To tackle the second question first:
In the introductory of post of his Opening Shots Project, Jim Emerson says:
Any good movie -- heck, even the occasional bad one -- teaches you how to watch it. And that lesson usually starts with the very first image.... The opening shot can tell us a lot about how to interpret what follows. It can even be the whole movie in miniature
I certainly admire the notion, though I'm not sure it applies quite so directly to books, if only because a picture's worth a thousand words, dontchaknow, and a moving one thus worth 30,000 per second.
The lines I think of off the top of my head are the obvious ones:
"Call me Ishmael"
"It was the best of times, it was the worst of times."
"A screaming comes across the sky."
"Lolita, light of my life, fire of my loins."
"Money...in a voice that rustled...."

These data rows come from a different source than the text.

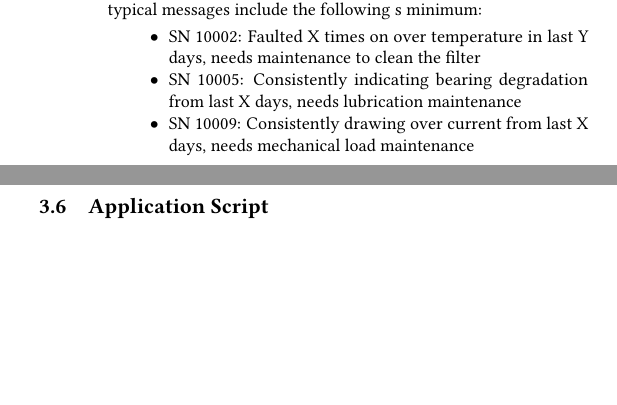
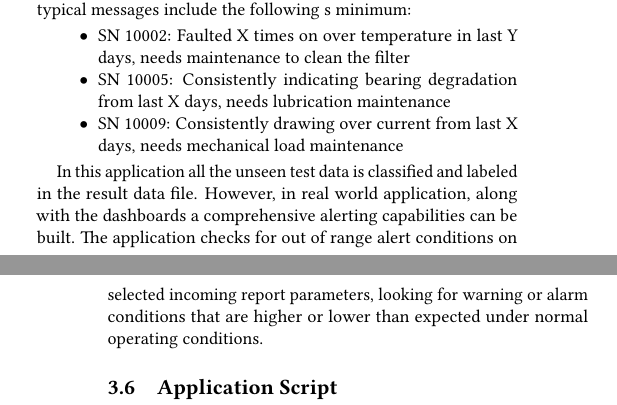
Before and after one commit to bigdata-i523/hid337, a LaTeX paper (project/report.tex): two parts of the columns of page 5 of 7 before the commit and two parts of the columns of pages 5 and 6 of 7 after it, joined at a grey line, cut so that both start at the same text, the shorter picture padded with empty space. Compiled offline with pdfLaTeX.

Commit message:
Update report.tex

```diff
--- a/project/report.tex
+++ b/project/report.tex
@@ -259,6 +261,8 @@ Once the results data set has been generated by the prediction algorithm, and th
   \item SN 10005: Consistently indicating bearing degradation from last X days, needs lubrication maintenance
 \item SN 10009: Consistently drawing over current from last X days, needs mechanical load maintenance
 \end{itemize}
+
+In this application all the unseen test data is classified and labeled in the result data file. However, in real world application, along with the dashboards a comprehensive alerting capabilities can be built. The application checks for out of range alert conditions on selected incoming report parameters, looking for warning or alarm conditions that are higher or lower than expected under normal operating conditions.
 
 \subsection{Application Script}
 All the application specific python modules are captured in a ipynb file which can be run from Jupyter notebook or Github. The location of the file is described in appendix b. This application specific data has been created/generated on AWS cloud database, which will be accessed during the run time by python notebook.
```
Also changed, not shown: project/report.tex (2 more changed lines).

Which seems partly a function of the degree of success with which they fulfill the "introducting the work" aspect, but also because they are short and pithy and thus easy to remember. In fact, other than the alliterative Nabokov, I'm not sure I can say that any of them hold much discrete value outside the context of the books that follow.
i'm 2 much for these niggas and 3 much for these hos